The climate of the Goolwa to Wellington LAP area is strongly influenced by topography and the ameliorating effects of the ocean.

Rainfall ranges from 900mm in the Mount Lofty Ranges along the western edge of the Goolwa to Wellington LAP area and tapers off to 500mm on the eastern flanks of the Ranges. Rainfall on the plains to the east of the ranges declines to approximately 350mm at the Murray River near Wellington.

The northern side of Lakes Alexandrina and Albert is in the rain shadow of the Mount Lofty Ranges and receives in the order of 400mm annual average rainfall. The southern part of Lakes Alexandrina and Albert receive higher rainfall due to the influence of coastal weather patterns.

The weather is usually more moderate in the hills and near the coast, with temperatures frequently 5 to 10 degrees cooler than those in Adelaide.
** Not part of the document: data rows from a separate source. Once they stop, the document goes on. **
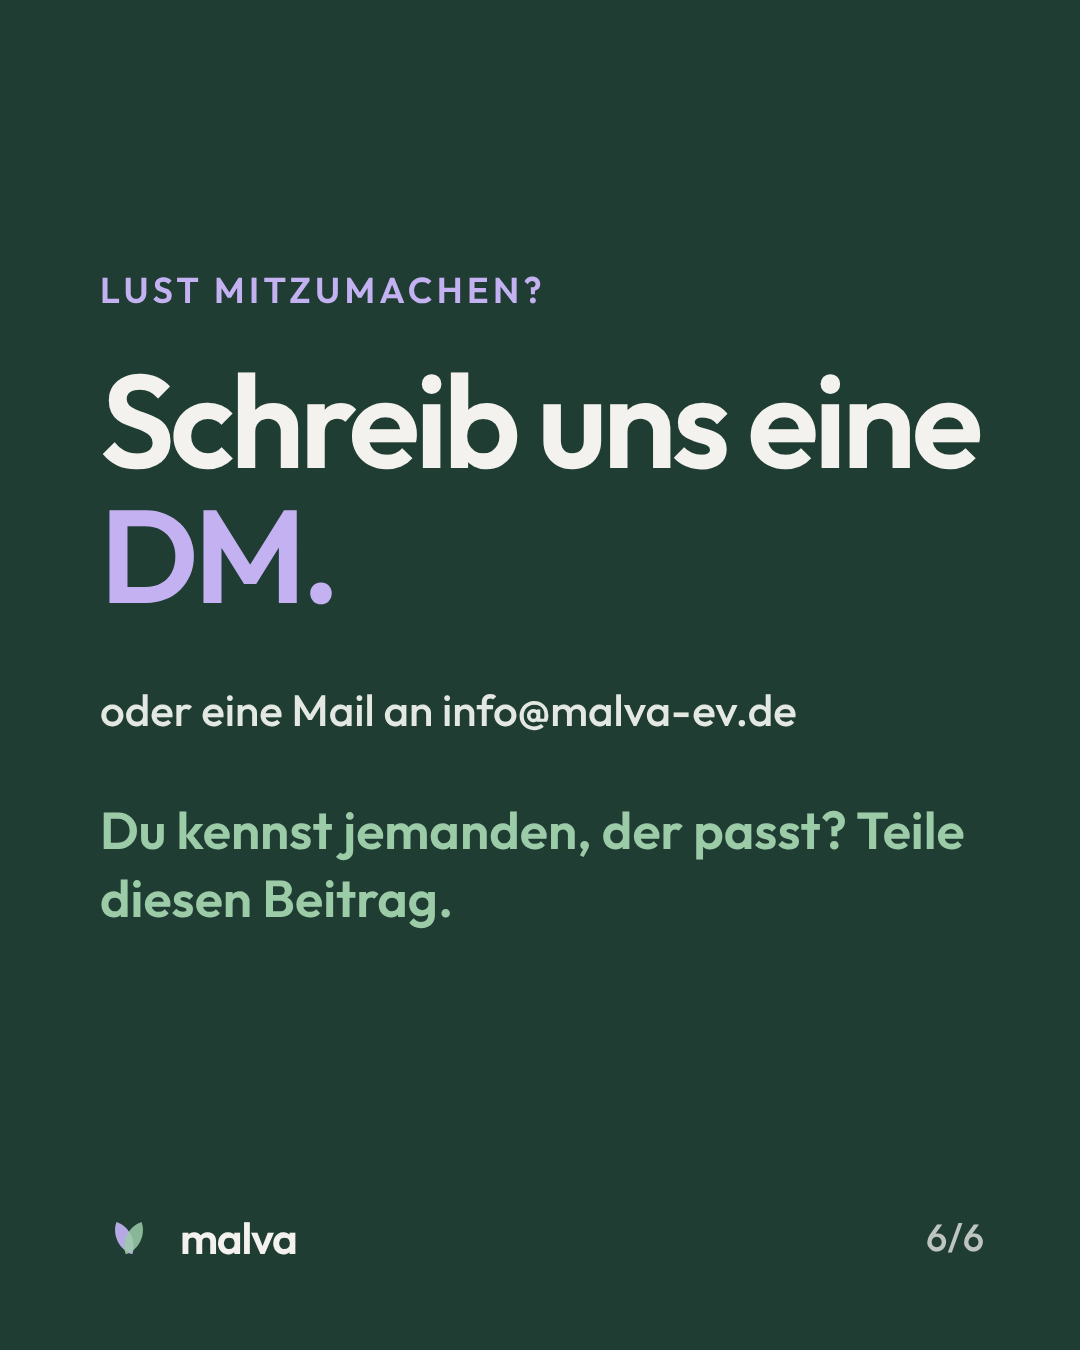
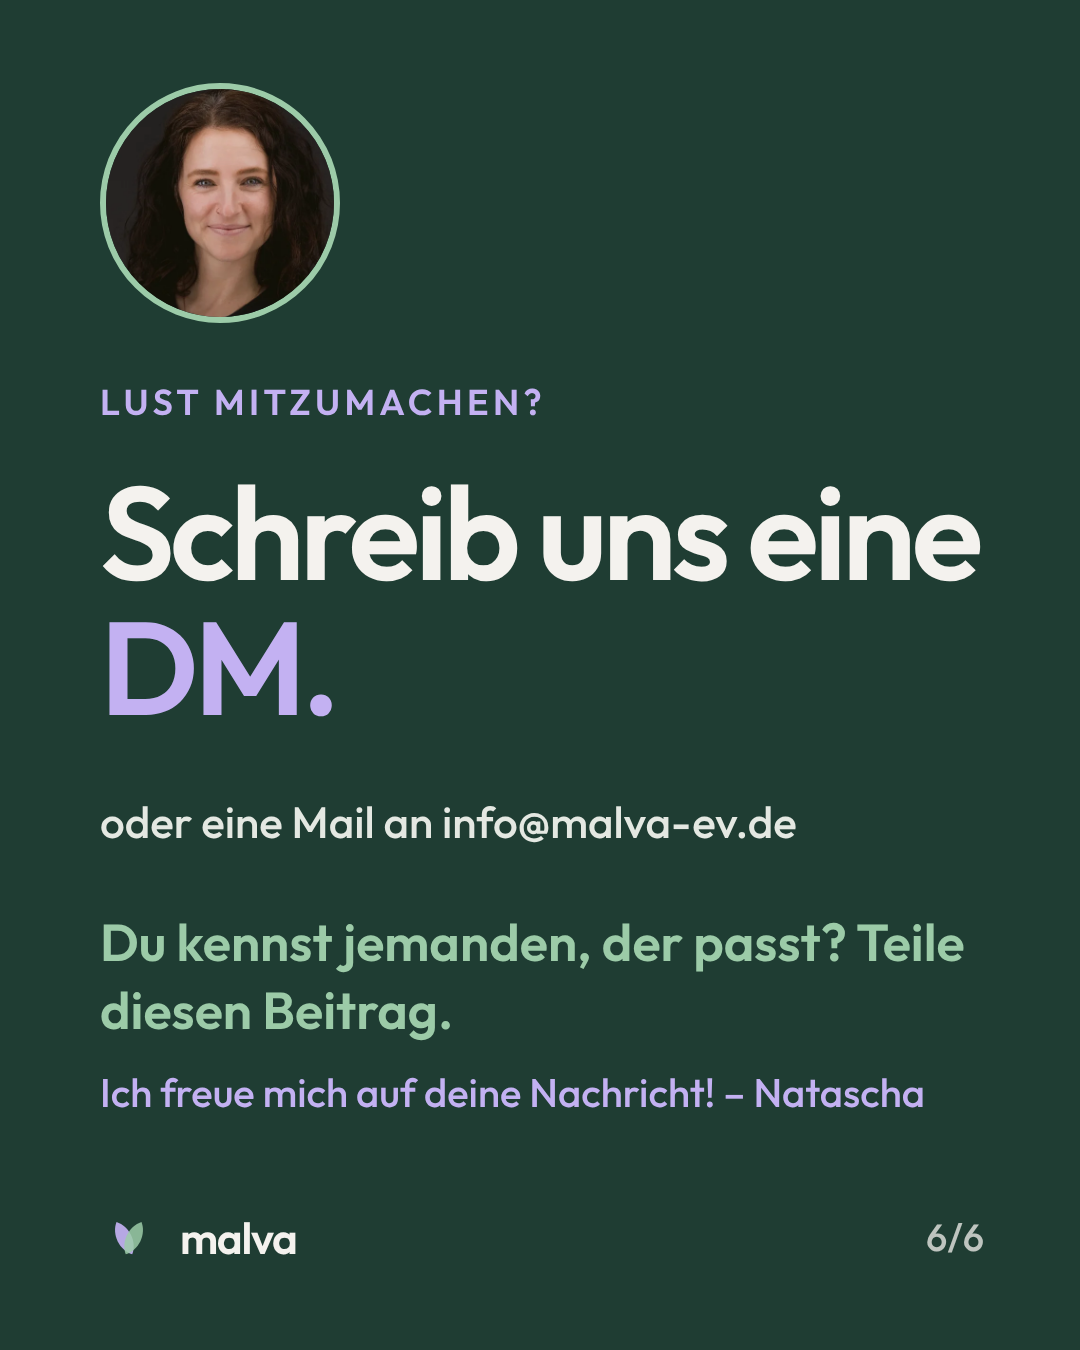
Partner-Post: rundes Farbfoto und persönlicher Gruß auf letzter Slide
Claude-Session: https://claude.ai/code/session_015uEer6M6e5oi78ZvJtGjnt

diff --git a/malva-website/instagram/partner-gesucht/slides.html b/malva-website/instagram/partner-gesucht/slides.html
@@ -83,10 +83,12 @@ h2{font-weight:600;font-size:82px;line-height:1.12;letter-spacing:-.025em}
 </section>
 
 <section class="slide dark" id="s6">
+  <img class="photo" src="natascha-helbig-bunt-rund.webp" alt="">
   <p class="kicker">Lust mitzumachen?</p>
   <h1 style="font-size:132px">Schreib uns eine <span class="hl">DM.</span></h1>
   <p class="body">oder eine Mail an info@malva-ev.de</p>
   <p class="sage">Du kennst jemanden, der passt? Teile diesen Beitrag.</p>
+  <p class="sig">Ich freue mich auf deine Nachricht! – Natascha</p>
   <div class="foot"><div class="brand" data-mark="d"><span>malva</span></div><span class="num">6/6</span></div>
 </section>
Frosts are common throughout the hills in the winter and early spring. Frosts are rare at the coast but occur on the plains.

The most pronounced features of the LAP area are the hills, plains, lakes and coastline.

The Mount Lofty Ranges to the west of Lake Alexandrina are over 350m above sea level and rise to 517m at Mount Barker. The hills have steep slopes and broad, flat valleys. The valleys typically have shallow to moderately deep acid-neutral, loamy sands to clay loams (with clay subsoils over basement rock) or acid-neutral sands over clay subsoils.

The plains to the east of the ranges and around the lakes slope from the base of the hills to the River Murray, Lakes Alexandrina and Albert and the sea. The eastern plains drop from 75-100m elevation above sea level to sea level and are quite flat over most of the area. Their surface is often made up of wind blown sand deposits.

Soils on the plains are generally sand or loams over clay becoming calcareous at depth, red to dark soils with clay at depth, or calcareous soils with shallow carbonate layers. South-east to north-west trending dunes of white, red or brown sand, overlay parts of the eastern plains. They are often low in fertility and non-wetting in nature. There are areas of deep loams and clay surface soils associated with the Angas-Bremer River systems near Langhorne Creek.

The area between Boggy Lake and Wellington is very low lying with portions inundated by the 1956 River Murray flood. Shallow water tables and the area’s soils contribute to its natural salinity with much of this area serving as a regional groundwater discharge area.

The lakeshores and Hindmarsh and Mundoo Islands form the third major feature of the topography. The shorelines are often high in silt and clay content and are integral to the region’s environmental importance, attracting a wide range of local and migratory aquatic birds.

The Sir Richard Peninsula on the western side of the Murray Mouth, like Younghusband Peninsula on the eastern side of the Murray Mouth, is an extensive coastal sand dune formation.

The nature of the major geological units dictates the availability and nature of groundwater supplies. In the hills, aquifers in fractured rock formations have variable yields and quantities, depending on soils and rock type and the degree of fracturing, topography and climate.

Around Mount Compass sandy glacial deposits contain a considerable volume of water. The exact relationship between recharge, water use for irrigation and surface water flows in this area is unknown.

On the plains, the Mannum Formation in the Murray Group Limestone serves as an aquifer and has provided water for the Langhorne Creek area where it has been used to irrigate vines, fruit trees, lucerne and vegetables.

A weak confining group generally caps the Murray Group, although it is ineffective to the south closer to Lake Alexandrina. The confined aquifer recharges along the escarpment and riverbeds, keeping salinities low, whilst further away from recharge areas salinities can be quite high. An overlying unconfined aquifer is generally saline with variable salinity levels.